The problem of teen prescription drug abuse is taking a toll on communities across the country. Almost one in four high school students has taken a prescription medication that was not prescribed for them by a doctor. More teens abuse prescription drugs than illegal drugs, except marijuana.

As educators — teachers, principals and school nurses — you spend a great deal of time around teens every day and have a better than average understanding of their behaviors and culture. Because you are on the front lines, you have a unique opportunity to raise awareness of the risks of prescription drug abuse and to influence your students.

Get the Facts

The more you know about prescription drug abuse, the better able you will be to educate the students at your school.

Notice Changes in Your Students

Because you spend so much time every day with your students, you are in a good position to notice if the teens in your class or at your school are showing any physical or behavioral changes that might indicate prescription drug abuse.

If you observe any significant changes in a student, talk to the principal, school nurse or guidance counselor about appropriate next steps. The sooner you address the problem, the more quickly the teen can get the necessary treatment.

Signs and Symptoms of Prescription Drug Abuse

Painkillers (opioids)
Physical (effect on the body)

  • Slowed physical activity
  • Dizziness
  • Weakness
  • Sedation
  • Itching
  • Sweating, clammy skin
  • Smaller pupils (constriction)
  • Flushed skin on face and neck
  • Constipation, nausea, vomiting
  • Slowed breathing

Psychological (effect on the mind)

  • Drowsiness
  • Inability to concentrate
  • Depression
  • Confusion
  • Apathy

Physical (effect on the body)

  • Slurred speech
  • Loss of motor coordination
  • Weakness
  • Headache
  • Lightheadedness
  • Blurred vision
  • Dizziness
  • Nausea and vomiting
  • Lowered blood pressure
  • Slowed breathing
  • Sedation/sleepiness
  • Enlarged pupils (dilated)

Psychological (effect on the mind)
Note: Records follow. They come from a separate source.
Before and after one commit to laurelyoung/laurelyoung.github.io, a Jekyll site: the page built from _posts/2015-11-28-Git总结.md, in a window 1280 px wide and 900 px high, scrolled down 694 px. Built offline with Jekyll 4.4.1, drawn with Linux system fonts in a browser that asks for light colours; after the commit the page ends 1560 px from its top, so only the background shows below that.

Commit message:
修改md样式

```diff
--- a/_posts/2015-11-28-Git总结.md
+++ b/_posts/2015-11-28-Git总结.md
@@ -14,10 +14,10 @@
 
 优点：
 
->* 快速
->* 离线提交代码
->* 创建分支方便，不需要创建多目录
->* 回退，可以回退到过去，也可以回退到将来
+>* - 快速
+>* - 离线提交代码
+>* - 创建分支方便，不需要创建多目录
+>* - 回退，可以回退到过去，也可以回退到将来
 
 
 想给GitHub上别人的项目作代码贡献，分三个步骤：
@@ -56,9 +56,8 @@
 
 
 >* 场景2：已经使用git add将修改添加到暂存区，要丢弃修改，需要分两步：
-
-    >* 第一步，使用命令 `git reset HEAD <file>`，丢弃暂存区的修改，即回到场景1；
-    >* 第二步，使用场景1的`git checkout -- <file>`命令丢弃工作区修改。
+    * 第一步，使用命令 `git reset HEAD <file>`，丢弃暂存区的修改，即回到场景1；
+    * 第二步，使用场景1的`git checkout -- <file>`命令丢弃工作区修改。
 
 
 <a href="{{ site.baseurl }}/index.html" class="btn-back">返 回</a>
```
  • Amnesia (no memory of events while under the influence)
  • Reduction in reaction time
  • Impaired mental functioning and judgment
  • Confusion
  • Drowsiness
  • Poor concentration
  • Lowered inhibitions
  • Irritability

Physical (effect on the body)

  • Reduced appetite
  • Dizziness
  • Tremors
  • Headache
  • Flushed skin
  • Chest pain with palpitations
  • Excessive sweating
  • Vomiting
  • Abdominal cramps
  • Enlarged pupils (dilated)
  • Loss of coordination
  • Increased heart rate
  • Increased respiratory rate (rapid breathing)
  • Increase or decrease in blood pressure
  • Seizures, heart attack, or stroke

Psychological (effect on the mind)

  • Agitation, hostility, aggression
  • Panic
  • Irritability
  • Impulsive behavior
  • Insomnia, restlessness
  • Suicidal or homicidal tendencies
  • Paranoia, sometimes accompanied by both auditory and visual hallucinations
  • Nervousness/anxiousness


Help your students and their parents understand the risks and consequences of prescription drug abuse, as well as the safe and proper use of prescription and over-the-counter medication, by incorporating the following videos, tools, and lesson plans into your classes, school assemblies, and meetings.

For Middle and High School Students:

Animated Video and Discussion Guide

School Assembly Videos Featuring Dr. Drew

School Tool Kit

For Elementary School Students:

Start Smart Elementary School Tools